Brief
Copy out each line containing "element" from the entries below.

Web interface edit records
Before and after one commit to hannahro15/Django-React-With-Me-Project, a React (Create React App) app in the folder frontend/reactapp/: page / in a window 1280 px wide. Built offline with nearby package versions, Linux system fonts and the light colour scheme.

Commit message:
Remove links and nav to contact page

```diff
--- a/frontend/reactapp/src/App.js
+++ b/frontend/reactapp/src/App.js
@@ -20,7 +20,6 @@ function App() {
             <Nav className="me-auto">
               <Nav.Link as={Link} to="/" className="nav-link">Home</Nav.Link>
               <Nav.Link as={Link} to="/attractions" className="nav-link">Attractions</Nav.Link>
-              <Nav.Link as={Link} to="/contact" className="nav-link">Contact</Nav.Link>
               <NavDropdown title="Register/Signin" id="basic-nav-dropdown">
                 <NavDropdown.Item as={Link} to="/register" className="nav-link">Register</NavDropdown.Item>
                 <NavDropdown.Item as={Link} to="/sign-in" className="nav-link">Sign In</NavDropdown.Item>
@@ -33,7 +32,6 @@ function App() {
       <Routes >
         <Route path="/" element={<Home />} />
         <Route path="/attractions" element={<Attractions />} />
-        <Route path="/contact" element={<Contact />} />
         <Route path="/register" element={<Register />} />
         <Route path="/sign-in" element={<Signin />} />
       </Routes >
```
...
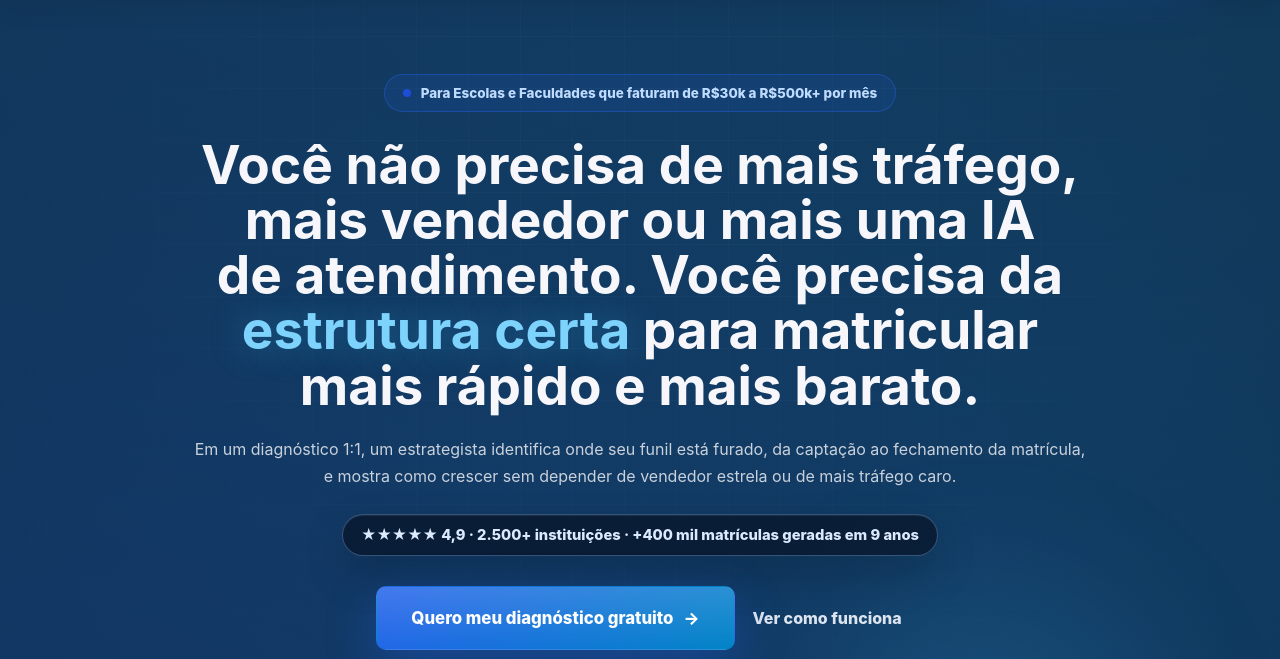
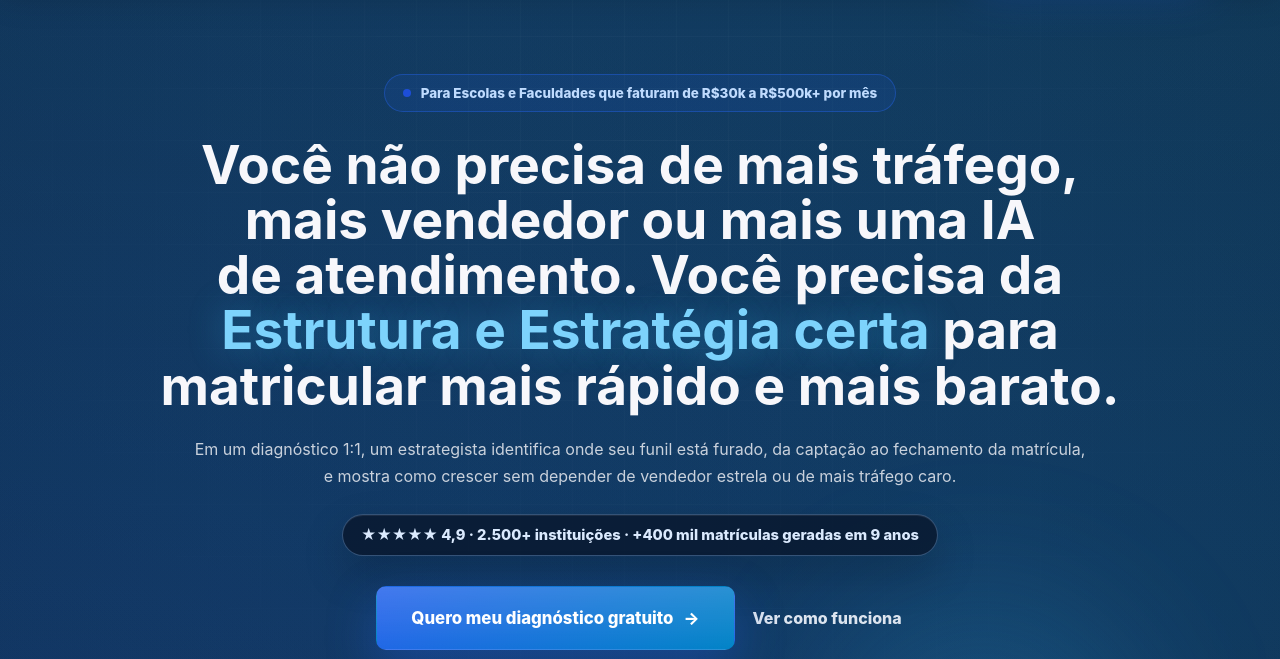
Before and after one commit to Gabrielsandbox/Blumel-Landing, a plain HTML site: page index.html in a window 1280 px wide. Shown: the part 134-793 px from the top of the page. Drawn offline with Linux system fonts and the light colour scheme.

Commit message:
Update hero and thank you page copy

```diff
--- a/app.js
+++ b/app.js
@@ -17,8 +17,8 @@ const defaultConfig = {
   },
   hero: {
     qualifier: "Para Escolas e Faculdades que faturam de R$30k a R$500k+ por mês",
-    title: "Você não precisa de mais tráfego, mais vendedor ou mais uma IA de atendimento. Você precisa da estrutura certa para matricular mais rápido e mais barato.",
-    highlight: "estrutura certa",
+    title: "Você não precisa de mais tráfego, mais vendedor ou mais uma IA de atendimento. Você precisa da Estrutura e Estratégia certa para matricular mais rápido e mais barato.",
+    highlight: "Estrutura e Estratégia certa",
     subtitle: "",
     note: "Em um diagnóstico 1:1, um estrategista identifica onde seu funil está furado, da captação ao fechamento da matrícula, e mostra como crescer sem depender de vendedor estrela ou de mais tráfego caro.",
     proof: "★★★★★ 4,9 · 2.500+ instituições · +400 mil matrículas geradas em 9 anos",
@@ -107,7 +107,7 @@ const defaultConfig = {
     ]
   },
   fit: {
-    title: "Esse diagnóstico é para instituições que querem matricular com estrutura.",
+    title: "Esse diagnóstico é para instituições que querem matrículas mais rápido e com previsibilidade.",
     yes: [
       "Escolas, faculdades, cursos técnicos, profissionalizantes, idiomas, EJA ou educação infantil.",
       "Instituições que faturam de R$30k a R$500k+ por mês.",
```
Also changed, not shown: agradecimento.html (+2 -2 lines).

Solution for this task
         <Route path="/" element={<Home />} />
         <Route path="/attractions" element={<Attractions />} />
-        <Route path="/contact" element={<Contact />} />
         <Route path="/register" element={<Register />} />
         <Route path="/sign-in" element={<Signin />} />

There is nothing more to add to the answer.